Records from a data source
:::::

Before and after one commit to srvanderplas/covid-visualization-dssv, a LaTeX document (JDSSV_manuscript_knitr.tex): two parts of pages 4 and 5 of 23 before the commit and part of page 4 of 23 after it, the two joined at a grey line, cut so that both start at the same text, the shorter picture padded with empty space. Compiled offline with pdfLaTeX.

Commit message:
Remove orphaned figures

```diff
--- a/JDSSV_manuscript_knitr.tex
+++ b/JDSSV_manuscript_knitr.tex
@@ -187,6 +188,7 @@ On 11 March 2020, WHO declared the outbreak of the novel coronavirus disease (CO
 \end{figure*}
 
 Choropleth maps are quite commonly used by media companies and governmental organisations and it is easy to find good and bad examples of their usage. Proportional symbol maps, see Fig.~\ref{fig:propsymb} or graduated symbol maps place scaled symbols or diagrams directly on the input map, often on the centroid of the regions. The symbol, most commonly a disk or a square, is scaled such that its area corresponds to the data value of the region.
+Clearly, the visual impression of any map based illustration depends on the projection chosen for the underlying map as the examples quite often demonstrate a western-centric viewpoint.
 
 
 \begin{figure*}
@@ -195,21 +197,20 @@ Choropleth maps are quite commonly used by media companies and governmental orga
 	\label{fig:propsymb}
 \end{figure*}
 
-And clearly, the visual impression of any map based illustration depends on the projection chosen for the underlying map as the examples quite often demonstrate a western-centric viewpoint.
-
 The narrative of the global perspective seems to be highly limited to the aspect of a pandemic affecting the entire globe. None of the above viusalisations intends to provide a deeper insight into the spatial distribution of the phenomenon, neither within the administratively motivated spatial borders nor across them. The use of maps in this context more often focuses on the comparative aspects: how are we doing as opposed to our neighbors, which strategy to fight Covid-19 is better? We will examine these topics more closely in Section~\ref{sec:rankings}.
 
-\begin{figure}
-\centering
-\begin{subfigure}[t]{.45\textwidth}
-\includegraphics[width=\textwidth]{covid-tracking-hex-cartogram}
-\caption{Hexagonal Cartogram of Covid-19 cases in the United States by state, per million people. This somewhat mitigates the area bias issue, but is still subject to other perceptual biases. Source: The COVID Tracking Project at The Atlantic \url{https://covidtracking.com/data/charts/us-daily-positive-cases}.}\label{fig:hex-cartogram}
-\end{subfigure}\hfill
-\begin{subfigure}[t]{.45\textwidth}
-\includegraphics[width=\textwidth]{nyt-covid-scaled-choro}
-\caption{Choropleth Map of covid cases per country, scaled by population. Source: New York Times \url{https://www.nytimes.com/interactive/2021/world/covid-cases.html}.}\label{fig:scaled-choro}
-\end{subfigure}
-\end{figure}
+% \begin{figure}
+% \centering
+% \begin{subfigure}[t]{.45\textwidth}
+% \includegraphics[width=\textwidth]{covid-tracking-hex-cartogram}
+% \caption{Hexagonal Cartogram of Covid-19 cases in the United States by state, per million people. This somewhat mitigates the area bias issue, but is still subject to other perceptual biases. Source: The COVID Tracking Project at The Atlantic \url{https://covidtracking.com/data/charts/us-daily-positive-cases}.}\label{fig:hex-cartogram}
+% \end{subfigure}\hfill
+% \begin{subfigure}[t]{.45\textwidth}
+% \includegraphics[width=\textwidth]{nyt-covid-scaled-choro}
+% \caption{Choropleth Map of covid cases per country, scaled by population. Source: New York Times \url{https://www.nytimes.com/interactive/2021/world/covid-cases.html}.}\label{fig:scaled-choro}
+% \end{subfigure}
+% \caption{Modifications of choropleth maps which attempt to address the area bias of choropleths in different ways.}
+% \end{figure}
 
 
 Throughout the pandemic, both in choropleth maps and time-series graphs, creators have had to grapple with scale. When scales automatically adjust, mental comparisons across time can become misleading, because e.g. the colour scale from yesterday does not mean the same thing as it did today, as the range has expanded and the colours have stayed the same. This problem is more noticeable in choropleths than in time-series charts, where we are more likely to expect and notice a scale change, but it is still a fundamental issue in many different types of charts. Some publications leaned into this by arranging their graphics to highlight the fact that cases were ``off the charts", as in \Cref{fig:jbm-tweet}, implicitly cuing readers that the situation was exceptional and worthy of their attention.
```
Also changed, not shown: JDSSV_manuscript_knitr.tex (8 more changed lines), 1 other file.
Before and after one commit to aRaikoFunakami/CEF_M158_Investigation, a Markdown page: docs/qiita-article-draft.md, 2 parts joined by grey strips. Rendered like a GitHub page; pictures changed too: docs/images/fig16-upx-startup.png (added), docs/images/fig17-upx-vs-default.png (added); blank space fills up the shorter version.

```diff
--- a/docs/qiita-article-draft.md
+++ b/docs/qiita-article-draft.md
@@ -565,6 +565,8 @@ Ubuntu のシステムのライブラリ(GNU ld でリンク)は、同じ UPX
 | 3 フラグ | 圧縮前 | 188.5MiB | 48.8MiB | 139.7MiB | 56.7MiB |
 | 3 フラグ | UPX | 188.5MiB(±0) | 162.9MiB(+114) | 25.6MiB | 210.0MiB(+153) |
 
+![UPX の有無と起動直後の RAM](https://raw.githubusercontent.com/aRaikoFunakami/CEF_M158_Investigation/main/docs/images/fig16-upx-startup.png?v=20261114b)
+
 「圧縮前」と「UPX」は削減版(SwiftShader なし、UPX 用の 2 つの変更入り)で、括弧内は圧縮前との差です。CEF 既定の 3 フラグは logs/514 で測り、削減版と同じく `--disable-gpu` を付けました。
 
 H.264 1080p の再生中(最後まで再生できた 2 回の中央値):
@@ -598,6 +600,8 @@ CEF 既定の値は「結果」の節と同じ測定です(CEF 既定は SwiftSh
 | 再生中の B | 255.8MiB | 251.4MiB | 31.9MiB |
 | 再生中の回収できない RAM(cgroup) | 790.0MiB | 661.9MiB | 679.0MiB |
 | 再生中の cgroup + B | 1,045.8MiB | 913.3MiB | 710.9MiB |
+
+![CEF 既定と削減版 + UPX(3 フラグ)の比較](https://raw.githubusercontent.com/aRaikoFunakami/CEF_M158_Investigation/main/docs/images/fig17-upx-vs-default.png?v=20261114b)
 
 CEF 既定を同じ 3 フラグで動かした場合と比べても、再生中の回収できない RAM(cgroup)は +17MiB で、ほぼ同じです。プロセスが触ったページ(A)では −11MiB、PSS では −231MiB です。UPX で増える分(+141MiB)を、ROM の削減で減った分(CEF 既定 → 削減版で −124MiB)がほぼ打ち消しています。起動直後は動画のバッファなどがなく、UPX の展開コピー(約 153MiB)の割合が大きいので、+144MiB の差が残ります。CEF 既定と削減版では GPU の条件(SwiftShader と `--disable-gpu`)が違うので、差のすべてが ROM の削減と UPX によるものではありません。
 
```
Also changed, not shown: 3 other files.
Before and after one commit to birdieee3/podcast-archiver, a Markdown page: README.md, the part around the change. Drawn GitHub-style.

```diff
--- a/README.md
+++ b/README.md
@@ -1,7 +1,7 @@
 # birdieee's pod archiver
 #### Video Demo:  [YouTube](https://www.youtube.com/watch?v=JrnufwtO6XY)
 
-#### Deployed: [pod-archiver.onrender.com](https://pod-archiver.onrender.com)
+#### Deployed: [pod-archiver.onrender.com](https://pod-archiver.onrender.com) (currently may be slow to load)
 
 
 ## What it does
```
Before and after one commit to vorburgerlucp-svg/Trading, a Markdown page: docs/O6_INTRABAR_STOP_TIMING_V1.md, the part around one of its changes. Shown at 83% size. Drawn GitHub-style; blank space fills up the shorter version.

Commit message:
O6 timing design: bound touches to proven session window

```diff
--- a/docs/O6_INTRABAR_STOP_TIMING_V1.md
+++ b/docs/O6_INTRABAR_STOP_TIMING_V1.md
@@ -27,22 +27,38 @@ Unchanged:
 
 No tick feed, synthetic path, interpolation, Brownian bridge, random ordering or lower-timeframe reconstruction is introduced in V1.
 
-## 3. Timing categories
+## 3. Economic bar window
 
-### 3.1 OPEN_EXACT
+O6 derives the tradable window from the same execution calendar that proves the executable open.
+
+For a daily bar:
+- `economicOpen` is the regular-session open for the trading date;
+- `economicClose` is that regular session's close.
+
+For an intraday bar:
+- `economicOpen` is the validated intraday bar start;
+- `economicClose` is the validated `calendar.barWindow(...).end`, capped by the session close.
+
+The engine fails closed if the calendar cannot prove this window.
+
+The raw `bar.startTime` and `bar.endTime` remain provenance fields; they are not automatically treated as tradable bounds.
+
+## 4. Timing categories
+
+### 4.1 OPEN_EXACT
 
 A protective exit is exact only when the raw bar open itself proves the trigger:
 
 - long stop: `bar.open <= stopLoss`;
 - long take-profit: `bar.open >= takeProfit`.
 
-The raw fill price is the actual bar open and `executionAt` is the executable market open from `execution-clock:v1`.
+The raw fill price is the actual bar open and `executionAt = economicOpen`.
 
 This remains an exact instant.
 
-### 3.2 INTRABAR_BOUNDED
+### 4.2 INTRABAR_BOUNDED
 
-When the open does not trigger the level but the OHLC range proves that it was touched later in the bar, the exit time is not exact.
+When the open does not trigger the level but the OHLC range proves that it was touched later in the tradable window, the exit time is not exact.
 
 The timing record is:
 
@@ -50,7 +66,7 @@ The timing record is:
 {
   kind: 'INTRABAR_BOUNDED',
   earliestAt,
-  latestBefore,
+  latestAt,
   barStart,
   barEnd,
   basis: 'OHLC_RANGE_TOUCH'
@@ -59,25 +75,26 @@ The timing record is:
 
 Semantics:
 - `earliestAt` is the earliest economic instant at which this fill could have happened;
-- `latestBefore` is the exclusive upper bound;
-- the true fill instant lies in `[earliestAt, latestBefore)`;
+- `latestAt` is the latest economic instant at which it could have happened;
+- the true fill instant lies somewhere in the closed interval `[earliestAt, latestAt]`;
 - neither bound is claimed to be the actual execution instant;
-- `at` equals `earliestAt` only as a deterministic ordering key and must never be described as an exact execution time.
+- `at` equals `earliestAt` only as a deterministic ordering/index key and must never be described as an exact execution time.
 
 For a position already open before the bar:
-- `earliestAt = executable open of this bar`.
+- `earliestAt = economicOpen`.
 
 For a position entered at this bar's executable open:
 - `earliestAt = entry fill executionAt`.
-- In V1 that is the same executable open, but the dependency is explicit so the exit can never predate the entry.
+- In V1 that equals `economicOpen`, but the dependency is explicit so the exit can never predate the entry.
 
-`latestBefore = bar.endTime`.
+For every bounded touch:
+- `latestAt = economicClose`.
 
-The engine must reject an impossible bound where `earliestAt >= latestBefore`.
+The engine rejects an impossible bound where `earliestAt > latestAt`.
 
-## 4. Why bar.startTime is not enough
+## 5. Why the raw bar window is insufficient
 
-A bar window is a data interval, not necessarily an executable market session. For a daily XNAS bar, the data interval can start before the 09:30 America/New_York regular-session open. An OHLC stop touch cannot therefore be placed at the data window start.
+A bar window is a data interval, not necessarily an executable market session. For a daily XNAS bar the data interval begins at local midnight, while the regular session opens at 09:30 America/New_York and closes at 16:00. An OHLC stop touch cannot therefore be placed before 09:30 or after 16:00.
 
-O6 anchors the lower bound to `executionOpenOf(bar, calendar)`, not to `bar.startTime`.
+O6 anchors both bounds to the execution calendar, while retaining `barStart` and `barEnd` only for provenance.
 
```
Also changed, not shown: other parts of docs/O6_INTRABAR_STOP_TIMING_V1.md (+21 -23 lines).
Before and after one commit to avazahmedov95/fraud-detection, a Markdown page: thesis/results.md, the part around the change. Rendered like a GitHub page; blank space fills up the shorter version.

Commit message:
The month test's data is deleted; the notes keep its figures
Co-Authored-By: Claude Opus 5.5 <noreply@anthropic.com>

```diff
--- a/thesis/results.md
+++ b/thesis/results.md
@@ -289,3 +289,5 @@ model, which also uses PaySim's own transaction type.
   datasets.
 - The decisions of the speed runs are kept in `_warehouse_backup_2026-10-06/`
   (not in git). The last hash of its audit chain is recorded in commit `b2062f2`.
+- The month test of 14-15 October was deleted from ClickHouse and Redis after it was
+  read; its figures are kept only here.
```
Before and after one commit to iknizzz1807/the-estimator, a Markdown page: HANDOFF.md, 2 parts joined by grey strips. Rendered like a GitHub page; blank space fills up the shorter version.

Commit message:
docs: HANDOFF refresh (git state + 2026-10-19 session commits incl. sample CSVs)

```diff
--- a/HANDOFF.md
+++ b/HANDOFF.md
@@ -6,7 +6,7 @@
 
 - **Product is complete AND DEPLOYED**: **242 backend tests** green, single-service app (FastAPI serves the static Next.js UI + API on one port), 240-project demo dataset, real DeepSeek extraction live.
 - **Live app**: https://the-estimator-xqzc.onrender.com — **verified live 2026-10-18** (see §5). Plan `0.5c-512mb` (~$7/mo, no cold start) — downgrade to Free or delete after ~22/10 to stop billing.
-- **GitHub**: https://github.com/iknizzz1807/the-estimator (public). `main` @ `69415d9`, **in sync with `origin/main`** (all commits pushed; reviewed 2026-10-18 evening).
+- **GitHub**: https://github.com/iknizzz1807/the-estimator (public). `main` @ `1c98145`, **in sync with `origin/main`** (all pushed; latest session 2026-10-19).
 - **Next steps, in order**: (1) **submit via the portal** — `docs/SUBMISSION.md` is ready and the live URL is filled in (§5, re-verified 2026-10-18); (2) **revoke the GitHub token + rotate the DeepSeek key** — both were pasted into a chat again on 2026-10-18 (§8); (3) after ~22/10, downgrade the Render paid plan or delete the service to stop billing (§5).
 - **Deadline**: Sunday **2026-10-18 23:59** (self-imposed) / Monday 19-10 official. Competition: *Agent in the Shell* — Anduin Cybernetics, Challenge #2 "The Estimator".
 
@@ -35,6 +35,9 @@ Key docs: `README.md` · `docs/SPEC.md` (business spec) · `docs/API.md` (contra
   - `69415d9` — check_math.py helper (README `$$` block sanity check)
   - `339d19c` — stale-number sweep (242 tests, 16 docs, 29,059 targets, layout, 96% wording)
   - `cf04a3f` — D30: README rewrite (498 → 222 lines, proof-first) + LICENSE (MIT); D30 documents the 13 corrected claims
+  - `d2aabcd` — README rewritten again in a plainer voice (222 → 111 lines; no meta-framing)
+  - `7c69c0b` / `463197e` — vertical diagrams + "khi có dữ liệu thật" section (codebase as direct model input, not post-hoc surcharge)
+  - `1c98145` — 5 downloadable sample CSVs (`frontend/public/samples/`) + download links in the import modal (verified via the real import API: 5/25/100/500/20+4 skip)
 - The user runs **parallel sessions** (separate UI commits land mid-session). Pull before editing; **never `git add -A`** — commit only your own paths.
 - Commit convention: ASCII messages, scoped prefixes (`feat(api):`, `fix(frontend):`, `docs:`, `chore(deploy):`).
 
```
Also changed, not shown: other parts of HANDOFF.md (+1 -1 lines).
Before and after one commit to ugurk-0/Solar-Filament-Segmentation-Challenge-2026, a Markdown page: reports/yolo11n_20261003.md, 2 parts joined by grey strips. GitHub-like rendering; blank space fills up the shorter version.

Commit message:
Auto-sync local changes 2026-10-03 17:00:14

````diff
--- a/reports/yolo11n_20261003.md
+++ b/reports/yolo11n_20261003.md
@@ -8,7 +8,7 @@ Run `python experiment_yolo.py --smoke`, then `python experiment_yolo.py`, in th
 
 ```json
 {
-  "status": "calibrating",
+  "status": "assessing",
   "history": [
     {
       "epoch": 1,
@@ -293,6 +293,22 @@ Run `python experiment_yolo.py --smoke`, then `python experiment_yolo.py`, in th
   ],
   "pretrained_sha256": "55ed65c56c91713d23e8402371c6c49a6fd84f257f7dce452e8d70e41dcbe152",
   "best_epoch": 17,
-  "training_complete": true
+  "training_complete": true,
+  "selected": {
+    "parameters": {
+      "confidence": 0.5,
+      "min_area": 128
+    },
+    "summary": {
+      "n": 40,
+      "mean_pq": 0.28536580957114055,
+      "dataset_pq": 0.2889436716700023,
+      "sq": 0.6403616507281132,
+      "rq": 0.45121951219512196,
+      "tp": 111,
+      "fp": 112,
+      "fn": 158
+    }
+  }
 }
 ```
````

:::::

What is required => Locate the word "README" in the records above, and return each line that has it.

Response below =>
Before and after one commit to birdieee3/podcast-archiver, a Markdown page: README.md, the part around the change. Drawn GitHub-style.
--- a/README.md
+++ b/README.md
@@ -35,6 +35,9 @@ Key docs: `README.md` · `docs/SPEC.md` (business spec) · `docs/API.md` (contra
   - `69415d9` — check_math.py helper (README `$$` block sanity check)
   - `cf04a3f` — D30: README rewrite (498 → 222 lines, proof-first) + LICENSE (MIT); D30 documents the 13 corrected claims
+  - `d2aabcd` — README rewritten again in a plainer voice (222 → 111 lines; no meta-framing)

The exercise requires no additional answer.